Quote:
Originally Posted by robelz View Post
Wide (and flat)
- is slow in low winds
- is slower upwind (and usually isn't able to point as high as narrow boats)
- able to plan downwind (and then way faster)
- is more stable in what regards heel
- has more space inside

Narrow
- is less harsh in wave movement
- has less wetted surface and therefore faster in the light
- points higher and faster
- heels a lot


If you consider ocean traveling with the tradewinds (most of the time downwind) and do not care of a light and simple interior, the wide french performance-cruisers are your choice. If you are going mainly upwind and looking for a traditional wodden interior you might look for a more traditional boat.

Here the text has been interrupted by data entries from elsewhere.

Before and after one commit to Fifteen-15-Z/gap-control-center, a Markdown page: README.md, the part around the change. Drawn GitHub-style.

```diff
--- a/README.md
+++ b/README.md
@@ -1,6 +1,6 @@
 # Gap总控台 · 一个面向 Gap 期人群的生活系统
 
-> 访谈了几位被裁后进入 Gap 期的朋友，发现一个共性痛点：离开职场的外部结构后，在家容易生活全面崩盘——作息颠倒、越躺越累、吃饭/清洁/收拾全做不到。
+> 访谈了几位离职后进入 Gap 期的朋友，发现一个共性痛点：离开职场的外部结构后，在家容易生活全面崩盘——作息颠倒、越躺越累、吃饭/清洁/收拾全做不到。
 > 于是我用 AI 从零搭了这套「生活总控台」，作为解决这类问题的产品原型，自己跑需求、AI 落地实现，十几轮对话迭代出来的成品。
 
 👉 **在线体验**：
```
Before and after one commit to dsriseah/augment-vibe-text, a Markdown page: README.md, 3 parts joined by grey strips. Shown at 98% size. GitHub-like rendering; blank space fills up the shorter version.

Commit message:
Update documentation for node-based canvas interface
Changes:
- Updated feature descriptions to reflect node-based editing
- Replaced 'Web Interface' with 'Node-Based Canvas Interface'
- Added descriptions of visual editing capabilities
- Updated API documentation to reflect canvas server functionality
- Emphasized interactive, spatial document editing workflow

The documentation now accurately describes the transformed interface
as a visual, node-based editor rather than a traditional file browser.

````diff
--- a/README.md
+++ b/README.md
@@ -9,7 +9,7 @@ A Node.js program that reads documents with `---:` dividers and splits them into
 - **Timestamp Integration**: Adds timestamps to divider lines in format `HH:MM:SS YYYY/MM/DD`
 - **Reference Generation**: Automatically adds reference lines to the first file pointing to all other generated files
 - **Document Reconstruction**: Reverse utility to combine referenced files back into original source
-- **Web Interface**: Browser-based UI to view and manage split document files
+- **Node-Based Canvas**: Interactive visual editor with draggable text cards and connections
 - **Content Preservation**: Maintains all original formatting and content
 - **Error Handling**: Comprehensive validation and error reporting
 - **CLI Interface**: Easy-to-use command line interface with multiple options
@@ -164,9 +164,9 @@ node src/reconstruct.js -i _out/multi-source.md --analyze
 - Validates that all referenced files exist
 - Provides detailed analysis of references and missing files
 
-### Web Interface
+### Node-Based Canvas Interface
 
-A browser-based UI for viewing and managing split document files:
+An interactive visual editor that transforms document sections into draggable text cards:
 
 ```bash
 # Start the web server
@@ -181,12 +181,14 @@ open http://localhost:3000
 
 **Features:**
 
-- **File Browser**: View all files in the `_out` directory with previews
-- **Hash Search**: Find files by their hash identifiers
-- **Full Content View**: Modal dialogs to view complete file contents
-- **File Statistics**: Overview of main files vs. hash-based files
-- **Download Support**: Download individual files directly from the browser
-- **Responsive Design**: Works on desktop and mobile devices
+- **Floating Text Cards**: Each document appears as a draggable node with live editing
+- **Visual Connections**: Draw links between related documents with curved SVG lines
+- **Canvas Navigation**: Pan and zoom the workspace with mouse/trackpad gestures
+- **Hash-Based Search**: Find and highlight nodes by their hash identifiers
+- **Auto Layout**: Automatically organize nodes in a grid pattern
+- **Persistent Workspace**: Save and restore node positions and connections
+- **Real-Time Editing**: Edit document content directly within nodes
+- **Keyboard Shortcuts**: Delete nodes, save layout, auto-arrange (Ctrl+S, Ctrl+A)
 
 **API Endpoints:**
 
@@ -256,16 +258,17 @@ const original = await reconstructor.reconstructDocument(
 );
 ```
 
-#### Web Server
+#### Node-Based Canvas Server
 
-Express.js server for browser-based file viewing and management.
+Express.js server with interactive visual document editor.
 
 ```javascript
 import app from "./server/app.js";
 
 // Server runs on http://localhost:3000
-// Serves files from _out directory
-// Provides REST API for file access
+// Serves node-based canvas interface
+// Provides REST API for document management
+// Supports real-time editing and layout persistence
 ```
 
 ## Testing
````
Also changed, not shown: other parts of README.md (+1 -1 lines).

In neither case you should take a fat (but not wide&flat) cruiser like a Bavaria or a Beneteau: These are made for living, not for sailing...
I agree with most but big generalization like that are dangerous. For instance a narrower hull shape like the one of a VOR 65 is able to go faster planing downwind than an Open60, even if they had 65ft. The same with many other boats. Planing downwind has mostly to do with lightness and shape of the hull. The difference is that while on a narrower boat you will have to have a crew to have it in perfect balance, a beamy boat (Open 60 type) is much more forgiving, so forgiving that it can do that on autopilot, but it also has more drag and is therefore slower.

Of course, you are talking about boats with similar weight but it is convenient to point that as well that the wet surface is mostly a consequence of weight (and design of keel and rudder).

Also to point out that the situation were narrow boats are more effective is upwind with considerable sized waves. You are right when saying that normally a narrower boat can be faster in light wind but that difference can be pretty marginal and when the beamier boat is considerably lighter (and that happens many times) it is not always the case. Going upwind with considerable sized waves is where narrow boats really have a big advantage, even heavier ones due to wave drag that is much bigger in a beamy boat than in a narrow one.

Also in what regards Bavaria and Oceanis series (or any other main market boat) I do not agree that they are for living, since they sail pretty well, as well as in most cases older performance cruisers, but I agree that on their design program, living, interior space and cost have a bigger influence on the design criteria.

Regarding fast performance narrow boats, more than to the French performance cruisers I would look for the Danish, American or Italian ones, boats like the J 1boats, Luffe, Xp or NM yachts.

Regards

Paulo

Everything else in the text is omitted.